*Directions for this task:* Copy out, from the entries below, each line that holds the string "الآن".

[Records contained in a dataset]
<<<<

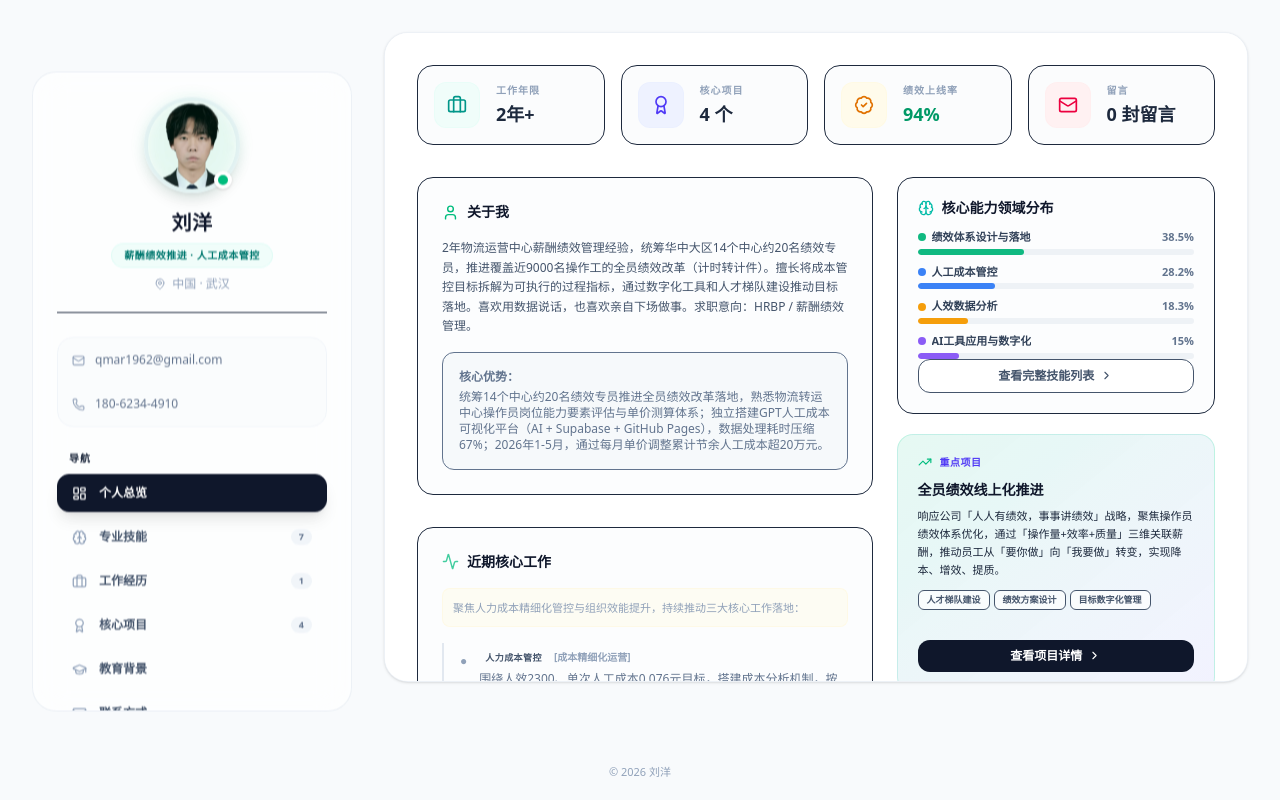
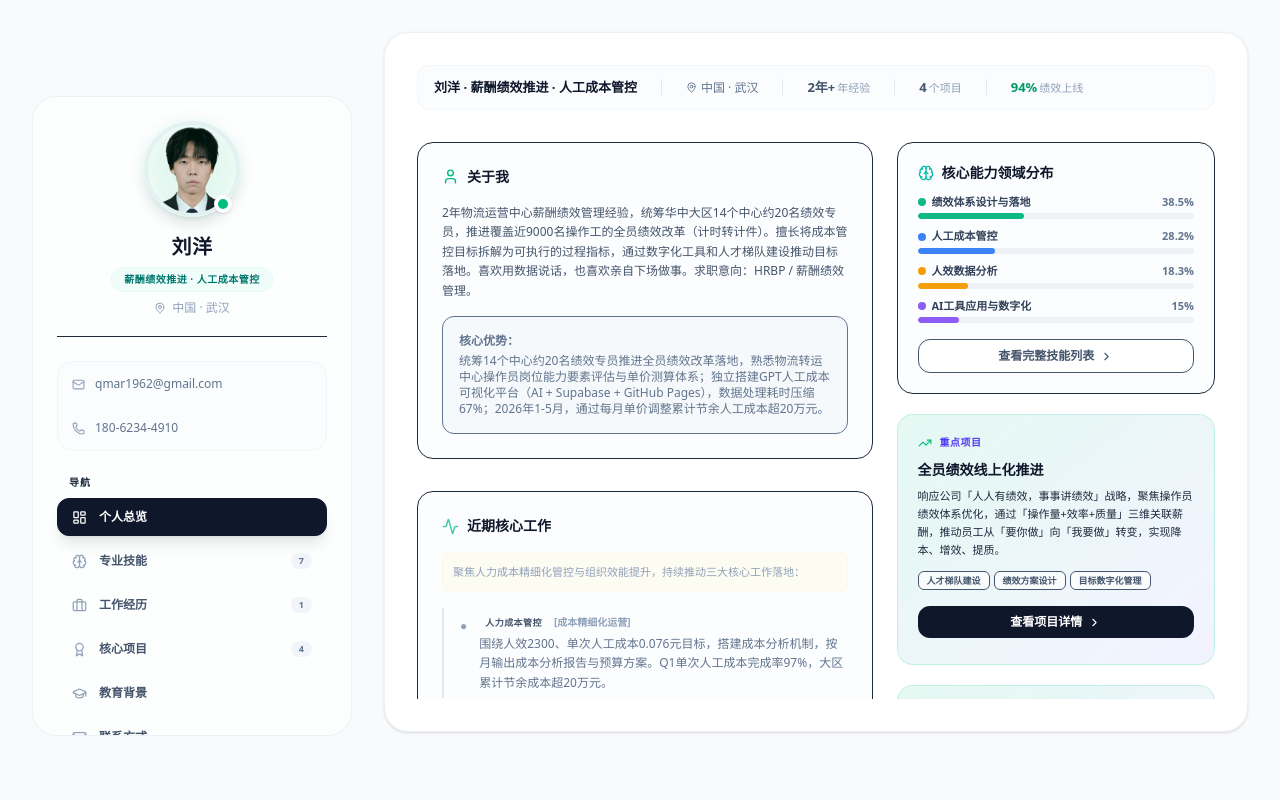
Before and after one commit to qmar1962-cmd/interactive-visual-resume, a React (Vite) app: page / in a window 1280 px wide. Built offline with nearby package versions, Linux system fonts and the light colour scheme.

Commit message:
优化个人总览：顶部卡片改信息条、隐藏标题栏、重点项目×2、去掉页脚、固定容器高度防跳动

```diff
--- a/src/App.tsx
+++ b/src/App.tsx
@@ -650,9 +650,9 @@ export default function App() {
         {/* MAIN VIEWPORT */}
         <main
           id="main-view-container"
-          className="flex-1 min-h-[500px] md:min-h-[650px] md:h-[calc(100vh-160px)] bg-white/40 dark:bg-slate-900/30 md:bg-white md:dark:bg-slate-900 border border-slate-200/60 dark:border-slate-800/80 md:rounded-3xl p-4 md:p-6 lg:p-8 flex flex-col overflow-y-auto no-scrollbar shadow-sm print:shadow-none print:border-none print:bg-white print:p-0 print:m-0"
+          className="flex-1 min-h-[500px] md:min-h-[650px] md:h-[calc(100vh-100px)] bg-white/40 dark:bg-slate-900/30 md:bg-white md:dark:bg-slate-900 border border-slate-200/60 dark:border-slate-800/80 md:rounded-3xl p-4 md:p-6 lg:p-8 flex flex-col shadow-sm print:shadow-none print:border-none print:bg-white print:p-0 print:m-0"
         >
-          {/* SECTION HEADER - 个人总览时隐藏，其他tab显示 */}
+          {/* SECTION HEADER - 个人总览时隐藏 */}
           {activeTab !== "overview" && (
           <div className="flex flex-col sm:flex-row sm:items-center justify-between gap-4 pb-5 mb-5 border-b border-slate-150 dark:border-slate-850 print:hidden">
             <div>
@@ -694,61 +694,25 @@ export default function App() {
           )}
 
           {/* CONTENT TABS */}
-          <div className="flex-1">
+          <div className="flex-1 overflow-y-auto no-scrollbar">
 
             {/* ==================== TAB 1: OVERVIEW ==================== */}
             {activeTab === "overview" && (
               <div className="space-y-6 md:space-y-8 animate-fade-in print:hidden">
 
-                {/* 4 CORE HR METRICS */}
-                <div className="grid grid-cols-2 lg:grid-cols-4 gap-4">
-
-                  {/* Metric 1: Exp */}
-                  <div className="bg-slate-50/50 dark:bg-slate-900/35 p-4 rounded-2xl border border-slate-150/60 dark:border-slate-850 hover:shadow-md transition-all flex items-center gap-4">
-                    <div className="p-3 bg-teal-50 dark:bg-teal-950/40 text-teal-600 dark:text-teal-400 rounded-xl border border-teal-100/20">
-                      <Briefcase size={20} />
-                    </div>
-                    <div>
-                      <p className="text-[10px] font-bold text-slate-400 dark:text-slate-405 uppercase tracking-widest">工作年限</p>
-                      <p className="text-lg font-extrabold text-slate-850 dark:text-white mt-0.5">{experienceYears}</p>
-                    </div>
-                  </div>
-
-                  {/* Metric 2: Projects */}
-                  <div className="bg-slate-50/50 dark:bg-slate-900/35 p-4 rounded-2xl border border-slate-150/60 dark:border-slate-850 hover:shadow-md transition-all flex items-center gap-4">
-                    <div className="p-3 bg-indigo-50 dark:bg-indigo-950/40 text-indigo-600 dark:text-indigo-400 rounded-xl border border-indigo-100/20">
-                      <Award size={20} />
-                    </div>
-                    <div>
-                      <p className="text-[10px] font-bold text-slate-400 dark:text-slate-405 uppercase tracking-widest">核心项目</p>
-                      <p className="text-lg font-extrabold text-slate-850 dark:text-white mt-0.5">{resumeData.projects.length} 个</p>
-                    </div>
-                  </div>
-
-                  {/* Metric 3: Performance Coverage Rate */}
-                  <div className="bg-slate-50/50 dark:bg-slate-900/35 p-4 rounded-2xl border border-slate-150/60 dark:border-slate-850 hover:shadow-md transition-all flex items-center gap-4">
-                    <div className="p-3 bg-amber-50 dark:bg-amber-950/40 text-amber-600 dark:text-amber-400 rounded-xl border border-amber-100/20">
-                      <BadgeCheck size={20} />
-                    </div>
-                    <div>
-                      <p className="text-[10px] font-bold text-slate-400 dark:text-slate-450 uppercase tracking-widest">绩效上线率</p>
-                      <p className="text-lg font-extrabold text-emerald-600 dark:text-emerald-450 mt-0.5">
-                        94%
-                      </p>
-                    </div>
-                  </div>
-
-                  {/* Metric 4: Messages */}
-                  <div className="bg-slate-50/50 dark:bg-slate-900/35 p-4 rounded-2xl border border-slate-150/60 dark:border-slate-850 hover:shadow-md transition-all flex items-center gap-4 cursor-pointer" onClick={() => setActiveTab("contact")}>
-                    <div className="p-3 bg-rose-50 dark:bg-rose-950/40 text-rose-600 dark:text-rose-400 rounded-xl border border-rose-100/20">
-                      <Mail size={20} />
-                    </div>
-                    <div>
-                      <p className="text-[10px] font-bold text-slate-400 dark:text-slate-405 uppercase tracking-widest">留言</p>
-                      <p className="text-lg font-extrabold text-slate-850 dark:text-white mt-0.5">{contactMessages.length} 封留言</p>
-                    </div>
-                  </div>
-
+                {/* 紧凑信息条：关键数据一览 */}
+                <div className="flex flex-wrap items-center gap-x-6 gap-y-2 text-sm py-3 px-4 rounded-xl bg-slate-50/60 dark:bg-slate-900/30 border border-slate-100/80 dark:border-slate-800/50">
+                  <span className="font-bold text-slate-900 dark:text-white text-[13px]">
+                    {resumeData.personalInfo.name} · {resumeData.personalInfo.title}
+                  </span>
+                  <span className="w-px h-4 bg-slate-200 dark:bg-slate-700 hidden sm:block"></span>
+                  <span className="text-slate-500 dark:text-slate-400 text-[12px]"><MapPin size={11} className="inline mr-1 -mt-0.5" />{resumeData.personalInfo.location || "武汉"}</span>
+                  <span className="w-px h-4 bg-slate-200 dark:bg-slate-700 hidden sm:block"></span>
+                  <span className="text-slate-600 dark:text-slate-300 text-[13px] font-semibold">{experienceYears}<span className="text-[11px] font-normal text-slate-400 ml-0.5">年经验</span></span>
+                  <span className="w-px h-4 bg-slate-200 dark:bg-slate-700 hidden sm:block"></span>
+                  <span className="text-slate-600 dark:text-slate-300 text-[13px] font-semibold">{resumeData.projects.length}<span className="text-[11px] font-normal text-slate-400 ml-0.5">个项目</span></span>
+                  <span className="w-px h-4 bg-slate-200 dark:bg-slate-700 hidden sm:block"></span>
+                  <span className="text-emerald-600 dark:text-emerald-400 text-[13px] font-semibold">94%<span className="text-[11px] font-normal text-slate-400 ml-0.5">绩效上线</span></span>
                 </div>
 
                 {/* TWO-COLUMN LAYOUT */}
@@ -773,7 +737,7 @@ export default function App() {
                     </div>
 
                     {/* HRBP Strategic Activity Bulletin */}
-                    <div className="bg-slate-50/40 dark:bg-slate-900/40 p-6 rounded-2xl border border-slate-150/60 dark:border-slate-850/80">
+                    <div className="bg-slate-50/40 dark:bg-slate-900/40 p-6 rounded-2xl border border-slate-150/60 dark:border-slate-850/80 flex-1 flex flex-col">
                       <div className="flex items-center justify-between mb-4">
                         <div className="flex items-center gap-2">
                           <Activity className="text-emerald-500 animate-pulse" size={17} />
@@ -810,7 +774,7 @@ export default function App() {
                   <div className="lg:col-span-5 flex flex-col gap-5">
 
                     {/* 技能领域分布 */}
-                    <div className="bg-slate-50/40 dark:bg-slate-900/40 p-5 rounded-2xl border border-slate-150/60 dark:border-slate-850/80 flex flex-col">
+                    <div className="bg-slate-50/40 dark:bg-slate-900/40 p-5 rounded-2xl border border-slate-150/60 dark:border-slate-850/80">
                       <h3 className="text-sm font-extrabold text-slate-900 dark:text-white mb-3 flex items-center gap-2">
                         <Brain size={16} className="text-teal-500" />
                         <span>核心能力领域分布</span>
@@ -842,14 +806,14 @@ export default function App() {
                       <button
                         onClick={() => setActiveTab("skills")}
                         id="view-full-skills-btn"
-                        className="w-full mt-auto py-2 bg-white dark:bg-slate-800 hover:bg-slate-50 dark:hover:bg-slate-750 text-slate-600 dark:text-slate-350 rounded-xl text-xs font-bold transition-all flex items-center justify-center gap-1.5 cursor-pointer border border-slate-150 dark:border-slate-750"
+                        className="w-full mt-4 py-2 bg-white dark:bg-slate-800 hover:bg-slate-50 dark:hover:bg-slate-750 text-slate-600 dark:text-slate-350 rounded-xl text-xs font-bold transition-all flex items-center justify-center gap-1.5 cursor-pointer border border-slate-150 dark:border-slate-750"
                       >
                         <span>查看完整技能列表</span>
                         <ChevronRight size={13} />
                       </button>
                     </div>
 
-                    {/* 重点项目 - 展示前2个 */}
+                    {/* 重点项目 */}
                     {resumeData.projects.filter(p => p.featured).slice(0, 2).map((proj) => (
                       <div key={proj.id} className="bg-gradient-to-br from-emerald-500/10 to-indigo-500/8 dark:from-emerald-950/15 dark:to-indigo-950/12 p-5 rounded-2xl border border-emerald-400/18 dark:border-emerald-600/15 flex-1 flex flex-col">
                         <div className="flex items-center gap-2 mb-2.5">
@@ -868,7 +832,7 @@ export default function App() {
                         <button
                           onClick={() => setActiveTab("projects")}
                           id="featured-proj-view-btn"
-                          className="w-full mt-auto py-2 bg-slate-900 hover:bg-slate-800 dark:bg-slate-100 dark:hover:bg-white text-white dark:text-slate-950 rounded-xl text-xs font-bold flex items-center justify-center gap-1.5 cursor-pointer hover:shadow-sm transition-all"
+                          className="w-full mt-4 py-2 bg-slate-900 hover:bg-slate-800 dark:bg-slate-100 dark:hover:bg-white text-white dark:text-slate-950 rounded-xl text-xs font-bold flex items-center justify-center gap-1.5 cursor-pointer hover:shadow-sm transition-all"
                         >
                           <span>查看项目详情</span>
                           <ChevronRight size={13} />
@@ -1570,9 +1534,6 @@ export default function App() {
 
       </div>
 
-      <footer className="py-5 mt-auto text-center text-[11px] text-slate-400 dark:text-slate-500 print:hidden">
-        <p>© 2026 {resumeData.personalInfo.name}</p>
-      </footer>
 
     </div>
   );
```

>>>>
<<<<

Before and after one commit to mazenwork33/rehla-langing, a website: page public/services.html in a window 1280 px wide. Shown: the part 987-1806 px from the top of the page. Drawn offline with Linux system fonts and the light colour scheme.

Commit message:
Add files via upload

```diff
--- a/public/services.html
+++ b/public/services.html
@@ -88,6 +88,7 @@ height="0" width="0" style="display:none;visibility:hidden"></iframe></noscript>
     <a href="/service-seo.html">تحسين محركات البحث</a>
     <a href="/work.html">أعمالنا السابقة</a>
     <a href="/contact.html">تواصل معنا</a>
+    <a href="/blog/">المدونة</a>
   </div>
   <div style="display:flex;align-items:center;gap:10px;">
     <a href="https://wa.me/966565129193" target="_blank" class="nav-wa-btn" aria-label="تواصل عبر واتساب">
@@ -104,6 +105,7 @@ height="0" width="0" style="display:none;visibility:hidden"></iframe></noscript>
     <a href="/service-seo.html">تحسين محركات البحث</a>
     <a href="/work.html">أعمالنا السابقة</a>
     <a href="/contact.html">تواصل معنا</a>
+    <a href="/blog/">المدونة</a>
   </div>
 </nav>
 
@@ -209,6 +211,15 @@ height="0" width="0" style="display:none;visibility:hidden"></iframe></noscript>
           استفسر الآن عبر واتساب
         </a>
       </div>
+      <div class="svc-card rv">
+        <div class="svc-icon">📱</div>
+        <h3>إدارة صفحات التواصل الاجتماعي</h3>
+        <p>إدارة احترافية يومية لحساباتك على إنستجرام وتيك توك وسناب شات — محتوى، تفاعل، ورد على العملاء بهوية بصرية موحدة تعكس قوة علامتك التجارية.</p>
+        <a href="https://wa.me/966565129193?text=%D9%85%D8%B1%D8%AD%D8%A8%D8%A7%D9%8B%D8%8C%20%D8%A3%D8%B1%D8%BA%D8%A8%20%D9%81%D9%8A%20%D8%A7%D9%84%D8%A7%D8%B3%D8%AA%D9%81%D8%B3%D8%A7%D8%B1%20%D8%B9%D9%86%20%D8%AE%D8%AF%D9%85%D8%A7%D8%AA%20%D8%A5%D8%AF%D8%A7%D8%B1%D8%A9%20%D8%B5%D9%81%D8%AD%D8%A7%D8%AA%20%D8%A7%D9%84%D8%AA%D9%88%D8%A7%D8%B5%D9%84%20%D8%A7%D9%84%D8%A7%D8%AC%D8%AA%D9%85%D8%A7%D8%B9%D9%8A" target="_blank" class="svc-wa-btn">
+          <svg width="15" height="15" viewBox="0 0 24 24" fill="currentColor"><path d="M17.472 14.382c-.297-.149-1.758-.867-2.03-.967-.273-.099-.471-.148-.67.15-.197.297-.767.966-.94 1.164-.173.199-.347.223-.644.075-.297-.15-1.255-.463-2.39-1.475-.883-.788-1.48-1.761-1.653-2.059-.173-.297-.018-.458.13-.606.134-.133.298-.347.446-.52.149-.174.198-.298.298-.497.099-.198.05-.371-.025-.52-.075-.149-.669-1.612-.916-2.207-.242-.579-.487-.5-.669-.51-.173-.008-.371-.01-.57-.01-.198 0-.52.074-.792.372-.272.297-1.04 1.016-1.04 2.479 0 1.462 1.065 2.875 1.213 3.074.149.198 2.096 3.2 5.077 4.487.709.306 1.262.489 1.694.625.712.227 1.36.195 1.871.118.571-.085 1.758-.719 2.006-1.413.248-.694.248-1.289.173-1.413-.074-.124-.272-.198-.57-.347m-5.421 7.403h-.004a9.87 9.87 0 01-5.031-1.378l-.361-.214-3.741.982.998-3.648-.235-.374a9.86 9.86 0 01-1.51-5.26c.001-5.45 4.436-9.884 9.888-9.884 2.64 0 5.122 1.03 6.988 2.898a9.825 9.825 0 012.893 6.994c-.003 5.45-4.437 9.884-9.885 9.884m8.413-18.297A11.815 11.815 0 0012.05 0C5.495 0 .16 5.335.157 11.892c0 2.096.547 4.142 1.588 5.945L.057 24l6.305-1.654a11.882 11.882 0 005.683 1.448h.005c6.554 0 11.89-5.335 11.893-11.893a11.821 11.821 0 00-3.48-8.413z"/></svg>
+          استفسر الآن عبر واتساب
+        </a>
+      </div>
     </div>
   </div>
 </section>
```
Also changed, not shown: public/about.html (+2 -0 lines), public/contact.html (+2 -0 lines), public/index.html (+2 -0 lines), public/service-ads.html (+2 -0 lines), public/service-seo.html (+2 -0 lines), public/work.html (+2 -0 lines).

>>>>

*Result of the task:*
           استفسر الآن عبر واتساب
+          استفسر الآن عبر واتساب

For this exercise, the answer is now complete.